We “create political space with a member of Congress by showing him that there is support from key members in his community,” Tolbert said. Citizens’ Climate Lobby calls these key community members “influencers” — business leaders, members of the chamber of commerce, even regional newspaper editorial boards. He sees them as crucial to getting anywhere with members of Congress.
When a Republican representative hesitates to accept climate change for fear of losing an upcoming reelection campaign, a well-placed opinion piece in a hometown newspaper or an endorsement from a local business leader can occasionally tip the scales.
It’s premature to say the winds of change are blowing, but we may be seeing the beginnings of a breeze. This month, more than 100 congressional lawmakers, including 11 House Republicans, wrote a letter to President Trump urging him to address climate change and the threat it poses to national security after his administration left the issue out of its national security strategy.
William Ruckelshaus, who served as EPA administrator under Nixon and President Reagan, has met with a number of eco-right organizations. He believes massive support for significant action on global warming is “going to have to include conservative groups, and virtually every discipline in society.” When Republicans do finally warm up to the idea of a conservative environmental movement, the eco-right will step out of the wings.
“They’re going to begin to get worried” about the growing impacts of a warming planet, Ruckelshaus said. “If there are organizations that they feel more comfortable with, they’re more likely to sign on.”

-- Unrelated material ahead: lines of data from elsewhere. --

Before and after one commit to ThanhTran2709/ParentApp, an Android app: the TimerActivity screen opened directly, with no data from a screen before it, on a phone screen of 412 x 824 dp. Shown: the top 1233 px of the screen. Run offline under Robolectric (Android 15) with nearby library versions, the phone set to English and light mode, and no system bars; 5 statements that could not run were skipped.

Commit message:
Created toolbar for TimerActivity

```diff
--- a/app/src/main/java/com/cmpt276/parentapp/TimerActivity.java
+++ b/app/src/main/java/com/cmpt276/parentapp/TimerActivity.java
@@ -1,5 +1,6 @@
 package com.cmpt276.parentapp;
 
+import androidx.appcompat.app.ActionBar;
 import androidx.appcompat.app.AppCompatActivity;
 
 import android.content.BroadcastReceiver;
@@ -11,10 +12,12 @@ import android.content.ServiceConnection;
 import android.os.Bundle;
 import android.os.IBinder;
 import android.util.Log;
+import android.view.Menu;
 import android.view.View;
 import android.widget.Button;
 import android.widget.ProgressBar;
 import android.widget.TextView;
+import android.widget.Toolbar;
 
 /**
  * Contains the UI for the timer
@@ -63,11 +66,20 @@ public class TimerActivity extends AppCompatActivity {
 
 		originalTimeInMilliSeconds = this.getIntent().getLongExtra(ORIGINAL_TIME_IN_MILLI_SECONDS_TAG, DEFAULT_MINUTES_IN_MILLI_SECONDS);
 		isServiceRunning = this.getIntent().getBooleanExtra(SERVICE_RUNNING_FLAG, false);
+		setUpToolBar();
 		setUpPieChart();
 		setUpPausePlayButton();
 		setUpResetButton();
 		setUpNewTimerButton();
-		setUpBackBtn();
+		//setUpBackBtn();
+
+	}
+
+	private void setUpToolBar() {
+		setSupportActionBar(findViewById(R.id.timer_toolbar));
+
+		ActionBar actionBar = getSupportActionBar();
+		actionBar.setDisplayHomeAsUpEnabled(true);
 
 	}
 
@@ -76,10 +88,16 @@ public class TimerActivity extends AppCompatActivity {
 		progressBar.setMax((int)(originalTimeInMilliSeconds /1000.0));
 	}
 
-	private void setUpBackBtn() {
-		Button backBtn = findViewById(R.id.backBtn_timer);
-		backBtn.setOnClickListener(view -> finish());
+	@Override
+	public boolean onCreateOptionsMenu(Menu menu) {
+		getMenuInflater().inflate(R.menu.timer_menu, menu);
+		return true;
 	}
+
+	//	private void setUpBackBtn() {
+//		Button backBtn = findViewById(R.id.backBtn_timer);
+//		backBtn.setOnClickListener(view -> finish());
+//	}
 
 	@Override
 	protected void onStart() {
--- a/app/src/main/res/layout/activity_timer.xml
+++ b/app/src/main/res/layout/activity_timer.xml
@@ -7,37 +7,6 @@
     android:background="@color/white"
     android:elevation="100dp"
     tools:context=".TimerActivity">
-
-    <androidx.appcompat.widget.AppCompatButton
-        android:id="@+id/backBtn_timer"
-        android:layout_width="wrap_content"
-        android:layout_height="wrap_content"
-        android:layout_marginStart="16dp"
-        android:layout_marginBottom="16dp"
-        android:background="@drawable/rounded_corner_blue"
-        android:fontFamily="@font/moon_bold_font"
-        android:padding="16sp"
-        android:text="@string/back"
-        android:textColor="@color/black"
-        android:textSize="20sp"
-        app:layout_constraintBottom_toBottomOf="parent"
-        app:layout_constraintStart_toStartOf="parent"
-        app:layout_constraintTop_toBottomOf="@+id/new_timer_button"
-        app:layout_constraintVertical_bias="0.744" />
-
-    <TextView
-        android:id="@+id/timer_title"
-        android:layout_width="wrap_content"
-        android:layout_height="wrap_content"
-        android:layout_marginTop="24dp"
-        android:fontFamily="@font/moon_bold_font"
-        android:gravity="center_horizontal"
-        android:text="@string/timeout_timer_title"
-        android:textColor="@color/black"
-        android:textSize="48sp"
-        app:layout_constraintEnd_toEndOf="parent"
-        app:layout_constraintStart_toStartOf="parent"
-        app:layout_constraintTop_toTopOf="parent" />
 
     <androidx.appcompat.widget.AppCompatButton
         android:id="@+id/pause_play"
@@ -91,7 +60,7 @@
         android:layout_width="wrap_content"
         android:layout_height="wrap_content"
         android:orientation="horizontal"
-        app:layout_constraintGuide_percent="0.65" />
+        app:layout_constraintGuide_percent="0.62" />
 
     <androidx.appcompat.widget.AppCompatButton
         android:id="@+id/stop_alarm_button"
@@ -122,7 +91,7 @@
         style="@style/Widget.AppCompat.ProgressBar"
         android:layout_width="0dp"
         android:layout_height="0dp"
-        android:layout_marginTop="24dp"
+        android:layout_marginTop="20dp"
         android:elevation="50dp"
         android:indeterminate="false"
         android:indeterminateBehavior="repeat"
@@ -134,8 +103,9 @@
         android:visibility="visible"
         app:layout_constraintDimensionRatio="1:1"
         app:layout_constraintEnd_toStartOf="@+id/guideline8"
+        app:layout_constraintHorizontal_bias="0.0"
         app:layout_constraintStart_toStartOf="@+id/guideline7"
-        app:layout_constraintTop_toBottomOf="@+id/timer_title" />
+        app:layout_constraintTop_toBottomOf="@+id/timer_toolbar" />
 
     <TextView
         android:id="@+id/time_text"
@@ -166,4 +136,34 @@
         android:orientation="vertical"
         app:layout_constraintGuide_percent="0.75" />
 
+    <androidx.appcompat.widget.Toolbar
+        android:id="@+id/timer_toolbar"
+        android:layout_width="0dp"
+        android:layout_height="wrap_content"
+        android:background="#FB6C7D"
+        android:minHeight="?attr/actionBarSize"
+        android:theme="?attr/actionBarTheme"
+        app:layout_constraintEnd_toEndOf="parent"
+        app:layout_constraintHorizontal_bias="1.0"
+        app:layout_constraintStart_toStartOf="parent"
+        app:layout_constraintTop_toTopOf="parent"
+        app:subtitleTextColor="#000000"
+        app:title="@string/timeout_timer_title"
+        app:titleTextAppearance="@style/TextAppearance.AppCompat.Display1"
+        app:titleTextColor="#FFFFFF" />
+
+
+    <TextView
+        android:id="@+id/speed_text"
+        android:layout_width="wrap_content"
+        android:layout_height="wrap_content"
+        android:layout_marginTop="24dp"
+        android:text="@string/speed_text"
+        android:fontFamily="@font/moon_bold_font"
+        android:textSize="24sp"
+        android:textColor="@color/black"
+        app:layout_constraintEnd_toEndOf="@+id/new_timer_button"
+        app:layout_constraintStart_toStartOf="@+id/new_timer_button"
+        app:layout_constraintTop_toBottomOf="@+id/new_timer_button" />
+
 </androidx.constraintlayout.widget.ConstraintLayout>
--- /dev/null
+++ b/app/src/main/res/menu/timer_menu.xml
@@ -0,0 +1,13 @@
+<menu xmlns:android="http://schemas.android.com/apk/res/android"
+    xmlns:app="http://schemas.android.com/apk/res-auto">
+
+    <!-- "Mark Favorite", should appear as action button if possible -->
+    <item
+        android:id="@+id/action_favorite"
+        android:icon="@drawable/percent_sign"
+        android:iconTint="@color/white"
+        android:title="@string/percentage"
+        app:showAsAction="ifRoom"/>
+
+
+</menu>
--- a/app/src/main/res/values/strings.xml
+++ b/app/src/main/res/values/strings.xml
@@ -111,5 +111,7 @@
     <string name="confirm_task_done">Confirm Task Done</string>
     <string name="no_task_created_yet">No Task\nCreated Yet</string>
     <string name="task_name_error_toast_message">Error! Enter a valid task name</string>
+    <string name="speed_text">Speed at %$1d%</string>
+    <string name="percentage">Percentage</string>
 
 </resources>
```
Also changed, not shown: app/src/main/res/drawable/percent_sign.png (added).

The eco-right hasn’t exactly received a warm embrace from the conservative movement. In 2014, the Washington, DC-based public relations firm Berman and Company launched the Environmental Policy Alliance—yes, EPA for short. The outfit is “devoted to uncovering the funding and hidden agendas behind environmental activist groups.” Among its targets: climate-conscious organizations like Tanner’s Conservation Hawks.
Shortly after it started, the alliance launched a website called Green Decoys, which claims that left-wing environmental NGOs use sportsmen as a cover for their “radical environmental activist” agendas.
The site has a different informational video targeting each kind of American conservation group. In the “Montana” video, a man in camouflage carrying a rifle speaks straight into the camera. “I’m a real sportsman,” he says. “And I’m a member of organizations that support hunting and fishing.” His double appears on screen, wearing a camo neckerchief. “And I’m a phony sportsman,” the double says. “I support candidates that think we cling to our guns because we just don’t know any better.”
Tanner isn’t worried about people who question his legitimacy. “If the folks who run Green Decoys, and I’m well aware of who they are, want to get together and see who’s a better hunter or fisher, or who’s the real deal and who’s not,” he said, “we are more than happy to have that conversation.”
Bozmoski recognizes that some conservatives have gone too far down the path of denial to be receptive to RepublicEn’s message. “We aren’t big enough to go around persuading people who really believe, to their core, that this is a government conspiracy,” he said. “We don’t worry about the people on the fringe who are hobbyists in antagonism on climate change.”
Fernandez hopes the tide of support for environmental legislation will rise to the highest levels of government.
“Climate change doesn’t have a political affiliation,” she said. She believes that even President Trump might change his tune if the solution is “repackaged as something that benefits the United States of America.”
What should the eco-right do while the top dogs on Capitol Hill insist on looking the other way? Ruckelshaus, the former EPA chief, says to “keep on.” But as we descend into ever-worsening environmental chaos, the question remains: How soon can these conservatives alter the course of history?